→ Exercise requirements
Your answer should consist of the lines below that hold the word "clusters".

[Data items]
..............................
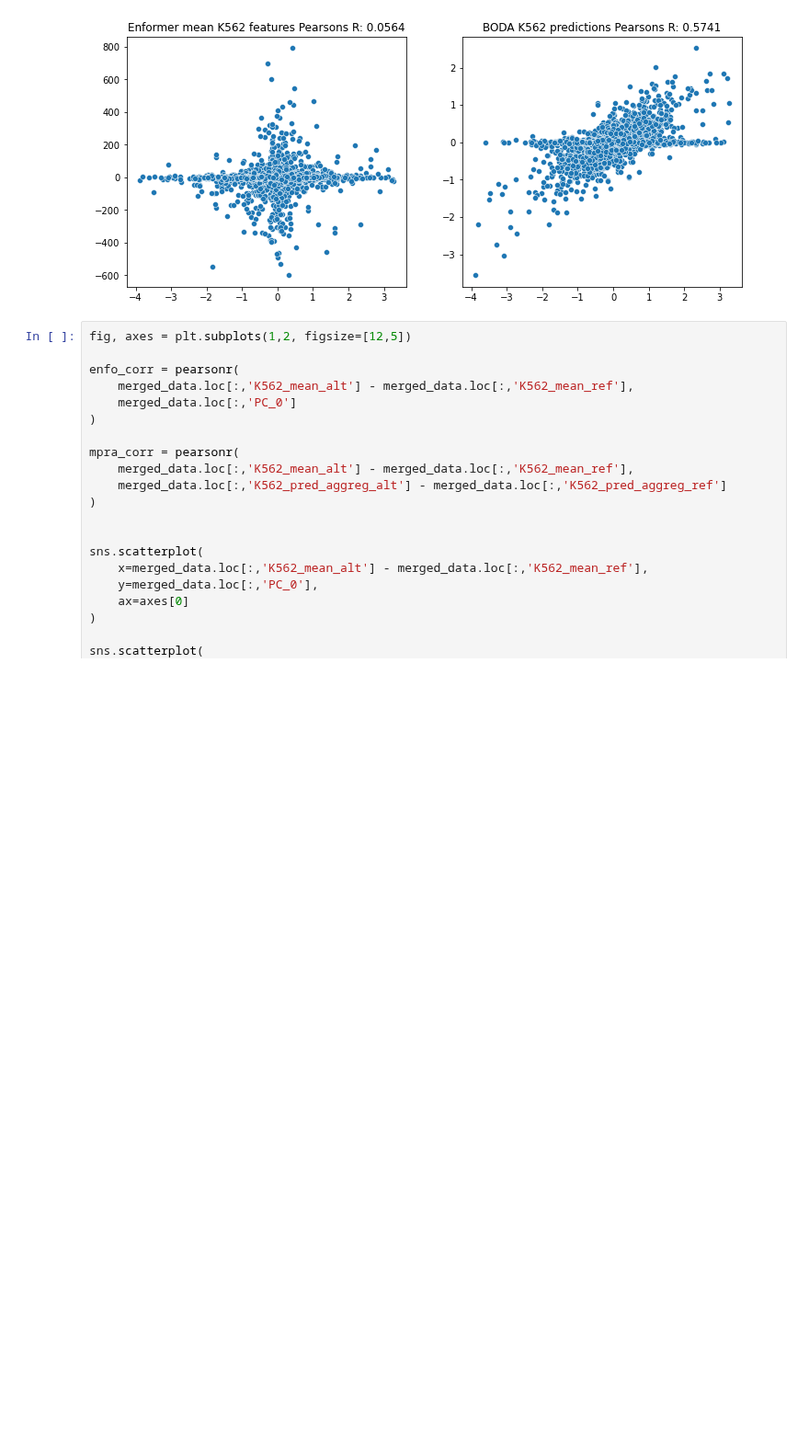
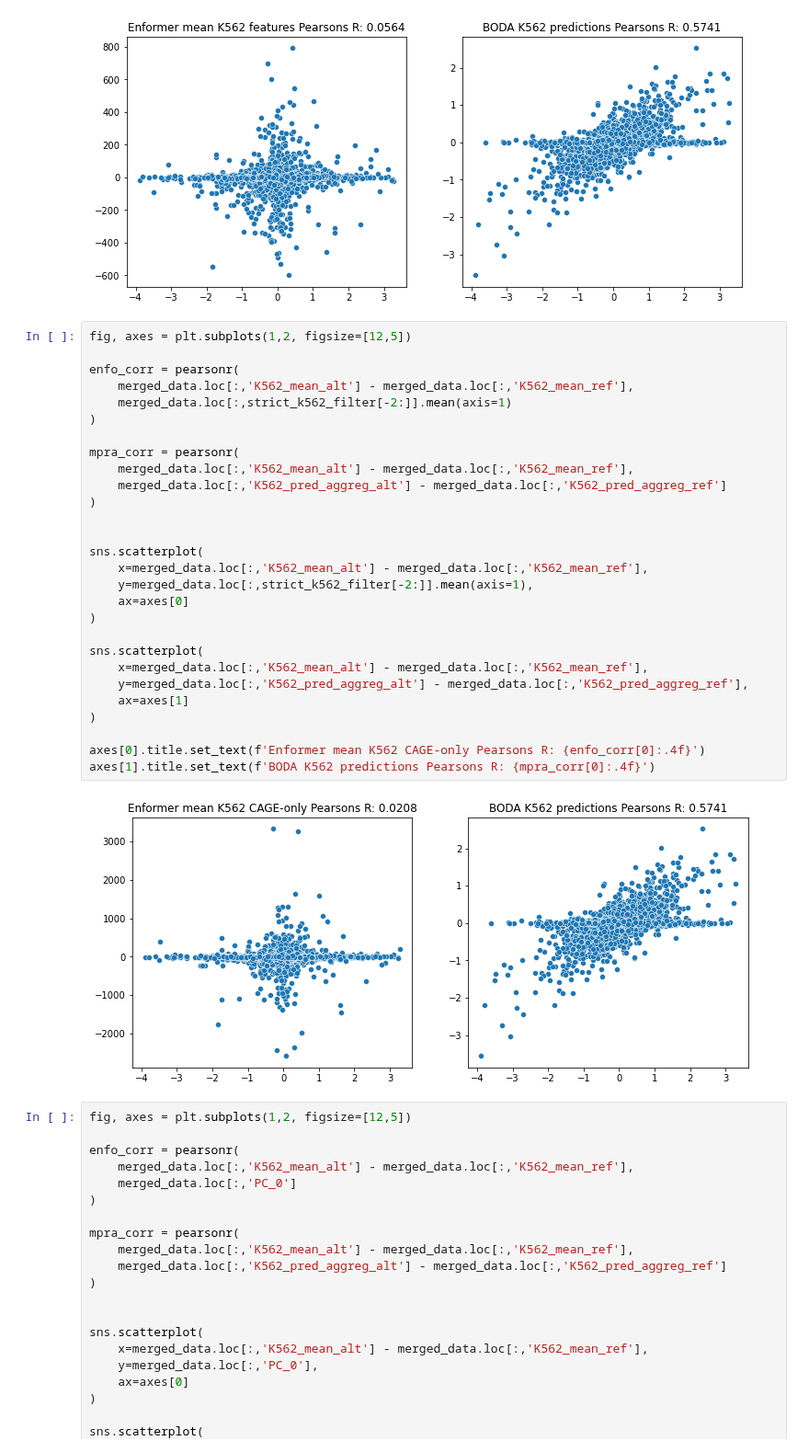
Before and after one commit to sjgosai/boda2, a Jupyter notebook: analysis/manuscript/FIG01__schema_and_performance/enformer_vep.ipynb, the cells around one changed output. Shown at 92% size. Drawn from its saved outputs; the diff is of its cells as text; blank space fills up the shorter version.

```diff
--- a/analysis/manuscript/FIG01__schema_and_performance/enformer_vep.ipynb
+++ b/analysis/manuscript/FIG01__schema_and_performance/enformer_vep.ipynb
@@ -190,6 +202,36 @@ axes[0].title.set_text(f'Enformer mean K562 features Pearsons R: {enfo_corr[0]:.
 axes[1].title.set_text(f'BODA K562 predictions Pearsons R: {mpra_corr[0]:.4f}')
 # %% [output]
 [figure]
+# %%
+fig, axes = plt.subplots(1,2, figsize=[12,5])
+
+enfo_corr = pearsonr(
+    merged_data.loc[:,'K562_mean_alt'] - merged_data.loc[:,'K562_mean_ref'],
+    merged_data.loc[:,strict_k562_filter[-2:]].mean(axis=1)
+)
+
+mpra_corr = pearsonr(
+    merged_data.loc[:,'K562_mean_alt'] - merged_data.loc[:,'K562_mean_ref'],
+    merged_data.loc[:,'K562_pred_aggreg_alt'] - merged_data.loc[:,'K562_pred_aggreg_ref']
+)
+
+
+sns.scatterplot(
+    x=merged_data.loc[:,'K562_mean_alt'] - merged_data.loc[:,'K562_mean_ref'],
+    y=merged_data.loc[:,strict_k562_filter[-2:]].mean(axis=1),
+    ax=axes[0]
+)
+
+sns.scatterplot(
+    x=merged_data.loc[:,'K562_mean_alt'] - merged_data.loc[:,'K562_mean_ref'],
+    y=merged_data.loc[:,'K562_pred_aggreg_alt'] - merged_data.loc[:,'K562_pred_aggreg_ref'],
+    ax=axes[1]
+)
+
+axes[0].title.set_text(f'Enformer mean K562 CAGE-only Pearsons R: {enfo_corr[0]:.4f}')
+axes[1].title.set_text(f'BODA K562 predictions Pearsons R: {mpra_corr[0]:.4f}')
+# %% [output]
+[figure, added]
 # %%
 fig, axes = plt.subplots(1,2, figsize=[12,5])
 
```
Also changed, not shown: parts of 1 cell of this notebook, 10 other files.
..............................
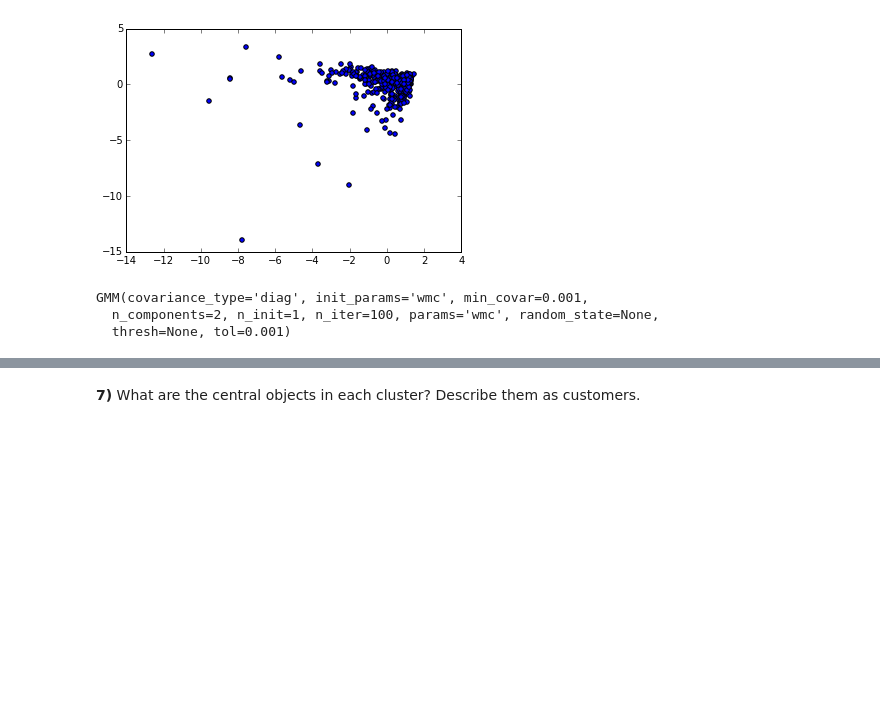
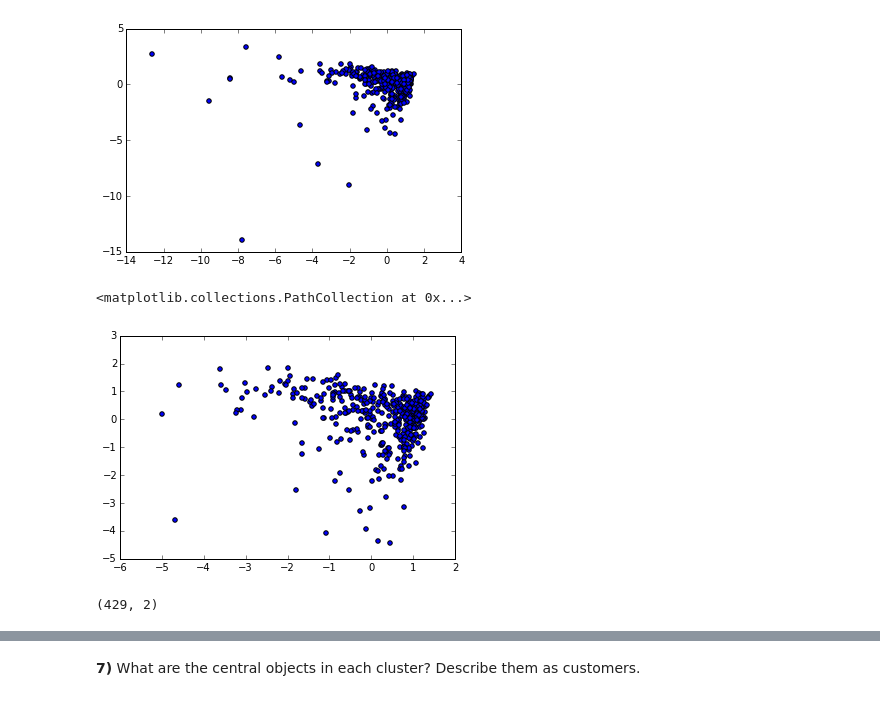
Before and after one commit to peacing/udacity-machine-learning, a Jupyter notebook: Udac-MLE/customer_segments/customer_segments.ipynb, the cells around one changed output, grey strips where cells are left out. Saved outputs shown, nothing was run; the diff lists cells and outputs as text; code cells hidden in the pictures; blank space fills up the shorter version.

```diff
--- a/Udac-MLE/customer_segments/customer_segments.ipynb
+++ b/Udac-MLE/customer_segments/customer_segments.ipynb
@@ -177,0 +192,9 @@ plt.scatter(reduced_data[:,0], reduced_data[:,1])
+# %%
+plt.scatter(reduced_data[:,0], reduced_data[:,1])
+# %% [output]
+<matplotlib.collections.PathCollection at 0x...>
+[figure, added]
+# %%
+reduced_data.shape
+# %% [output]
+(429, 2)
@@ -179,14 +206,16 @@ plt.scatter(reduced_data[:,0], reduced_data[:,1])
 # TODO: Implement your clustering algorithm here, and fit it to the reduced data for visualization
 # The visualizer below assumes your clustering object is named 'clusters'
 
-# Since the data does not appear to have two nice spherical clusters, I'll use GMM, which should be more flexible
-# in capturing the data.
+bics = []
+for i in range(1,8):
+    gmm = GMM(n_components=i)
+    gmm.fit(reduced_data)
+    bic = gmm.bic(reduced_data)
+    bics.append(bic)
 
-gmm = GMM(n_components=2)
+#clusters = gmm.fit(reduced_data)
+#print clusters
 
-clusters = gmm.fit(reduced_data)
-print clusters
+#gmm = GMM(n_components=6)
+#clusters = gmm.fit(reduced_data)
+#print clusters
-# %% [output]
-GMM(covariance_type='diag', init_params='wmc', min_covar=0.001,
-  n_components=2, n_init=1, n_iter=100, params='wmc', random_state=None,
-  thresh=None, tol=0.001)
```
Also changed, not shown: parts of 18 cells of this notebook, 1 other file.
..............................
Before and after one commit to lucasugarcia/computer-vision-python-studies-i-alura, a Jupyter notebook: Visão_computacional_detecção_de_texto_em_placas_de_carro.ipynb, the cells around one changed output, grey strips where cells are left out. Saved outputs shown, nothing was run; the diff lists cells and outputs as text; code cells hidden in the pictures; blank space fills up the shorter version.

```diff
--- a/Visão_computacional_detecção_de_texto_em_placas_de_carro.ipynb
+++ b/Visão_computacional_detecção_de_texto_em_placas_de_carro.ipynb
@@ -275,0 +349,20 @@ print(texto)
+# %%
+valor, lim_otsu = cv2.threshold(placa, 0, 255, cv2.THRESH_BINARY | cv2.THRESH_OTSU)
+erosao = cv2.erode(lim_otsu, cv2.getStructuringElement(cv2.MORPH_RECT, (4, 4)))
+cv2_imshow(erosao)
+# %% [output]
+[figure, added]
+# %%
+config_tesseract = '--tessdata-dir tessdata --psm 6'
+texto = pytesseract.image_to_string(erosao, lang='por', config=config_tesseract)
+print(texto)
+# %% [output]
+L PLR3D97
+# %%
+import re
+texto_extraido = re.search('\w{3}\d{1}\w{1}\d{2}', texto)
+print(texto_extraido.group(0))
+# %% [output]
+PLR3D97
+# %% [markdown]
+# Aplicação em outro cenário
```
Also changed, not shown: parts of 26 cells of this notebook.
..............................
→ Answer to the problem
 # The visualizer below assumes your clustering object is named 'clusters'
-# Since the data does not appear to have two nice spherical clusters, I'll use GMM, which should be more flexible
+#clusters = gmm.fit(reduced_data)
+#print clusters
-clusters = gmm.fit(reduced_data)
-print clusters
+#clusters = gmm.fit(reduced_data)
+#print clusters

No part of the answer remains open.